PARIS — Even while acknowledging the company "must win" in its core markets — the United States, the United Kingdom, France, Mexico, Canada and Australia — that make up approximately 70% of its business, David Mackay, president and chief executive officer of the Kellogg Co., said the company has significant growth opportunities in many other countries, including India, South Africa, Russia and China.

Cereal and snacks are key to driving that geographic expansion, Mr. Mackay told participants during a June 9 presentation at the Deutsche Bank Securities Global Consumer & Food Retail Conference in Paris.

In the case of cereal, the company’s recent acquisition of United Bakers in Russia helped establish a strong footprint in that market with an opportunity to enhance future growth.

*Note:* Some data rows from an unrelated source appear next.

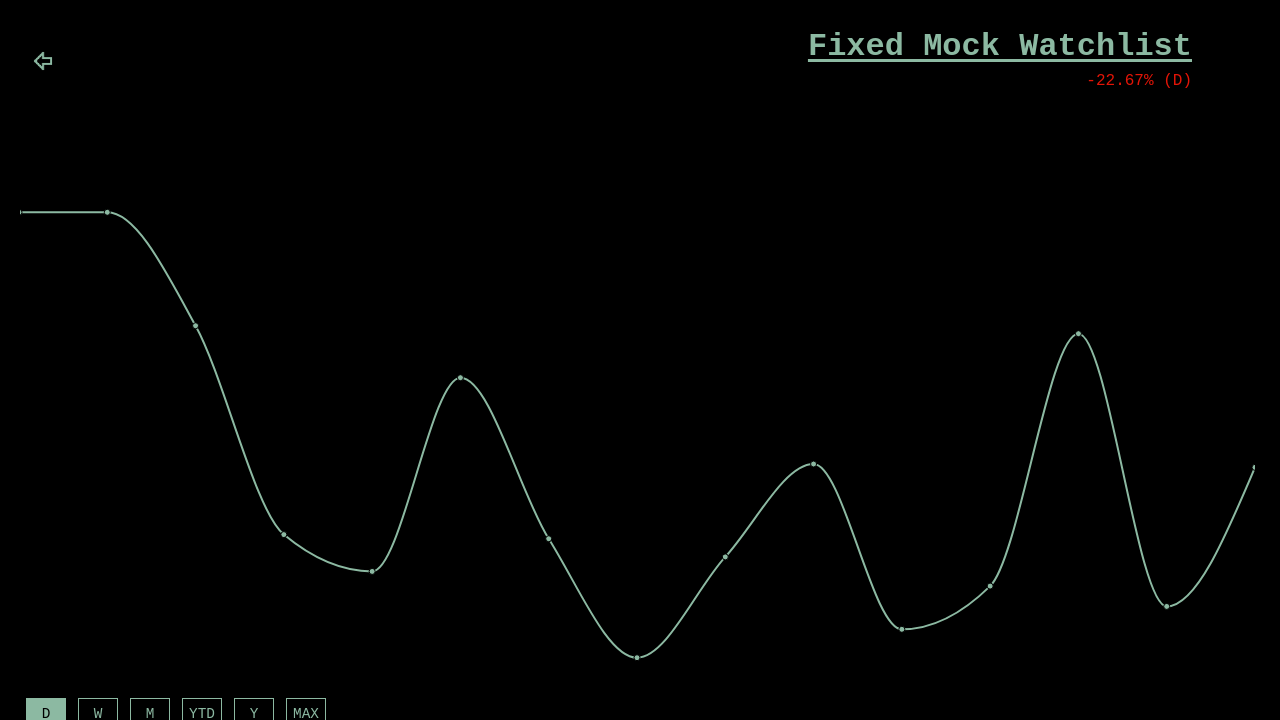
Repository: 11612x/burnlistv1.1
Page: /mockwatchlist
An editor plug-in stored every save of this project. The page is shown before and after the next save, followed by the edit.
The browser window is 1280 px wide. The pictures show the whole page.
An inner scrolling area shows only its first screen. The project was rebuilt for these pictures with package versions that can differ from the ones it lists, and the page was loaded fresh each time. Also part of the build but not shown: vite.config.js, src/components/CustomTooltip.jsx, src/data/randomNames.js, src/components/NotificationBanner.jsx, src/components/CustomButton.jsx, src/pages/HomePage.jsx, src/data/tickerUtils.js, src/data/createTicker.js and 13 more.

Above is the page before, as saved 2025-07-27 14:11:11.

After the next save:
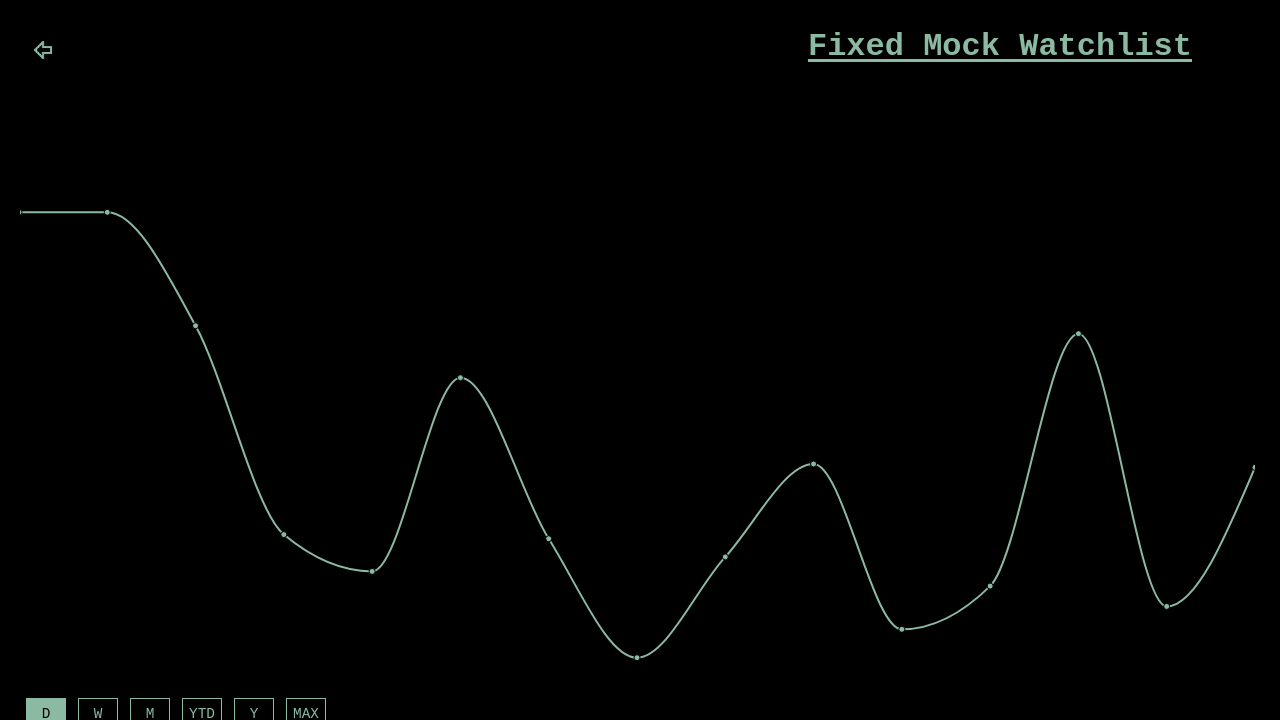
Saved 8 s later.
--- a/src/components/WatchlistHeader.jsx
+++ b/src/components/WatchlistHeader.jsx
@@ -260,22 +260,7 @@ const WatchlistHeader = ({ name, averageReturn, selected, setWatchlists, notific
           >
             {name || "Untitled Watchlist"}
           </h1>
-          <div
-            style={{
-              fontSize: "1rem",
-              marginTop: 4,
-              color: returnPercent >= 0 ? green : red,
-              '@media (max-width: 768px)': {
-                fontSize: "0.9rem",
-              },
-              '@media (max-width: 480px)': {
-                fontSize: "0.8rem",
-                marginTop: 2,
-              }
-            }}
-          >
-            {returnPercent !== null ? `${returnPercent.toFixed(2)}%` : "–%"} ({selected?.toUpperCase() || "N/A"})
-          </div>
+
 
           {/* API Request Status - only show when actively fetching this watchlist */}
           {fetchProgress && apiStatus && (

"It (United Bakers) is one of Russia’s largest makers of cookies, crackers and cereals, and the addition of United Bakers really does give us the strong distribution and marketing capabilities we are going to need to build a strong presence throughout that particular market," Mr. Mackay said.

Renovation of the company’s cereal portfolio also will be important in expansion. In line with that strategy, Mr. Mackay pointed to Kellogg’s recent announcement it will add fiber to many of its U.S. and Canadian cereals. By the end of 2010 Kellogg expects to make nearly 80% of its U.S. cereal portfolio at least a good source of fiber.

Growth opportunities also stand out for the company’s snacks business. While the company’s Pop-Tarts brand churns out strong sales in North America, Mr. Mackay said Kellogg relies more heavily on its wholesome snacks when it comes to expanding internationally.

For example, expansion of the company’s Special K, Rice Krispies and Nutri-Grain brands contributed to double-digit sales growth during 2008 in Europe, while the acquisition of Chinese cookie and cracker maker Zhenghang Food Company Ltd. (Navigable Foods) in June 2008 gave Kellogg access to a growing marketing and attractive category in China.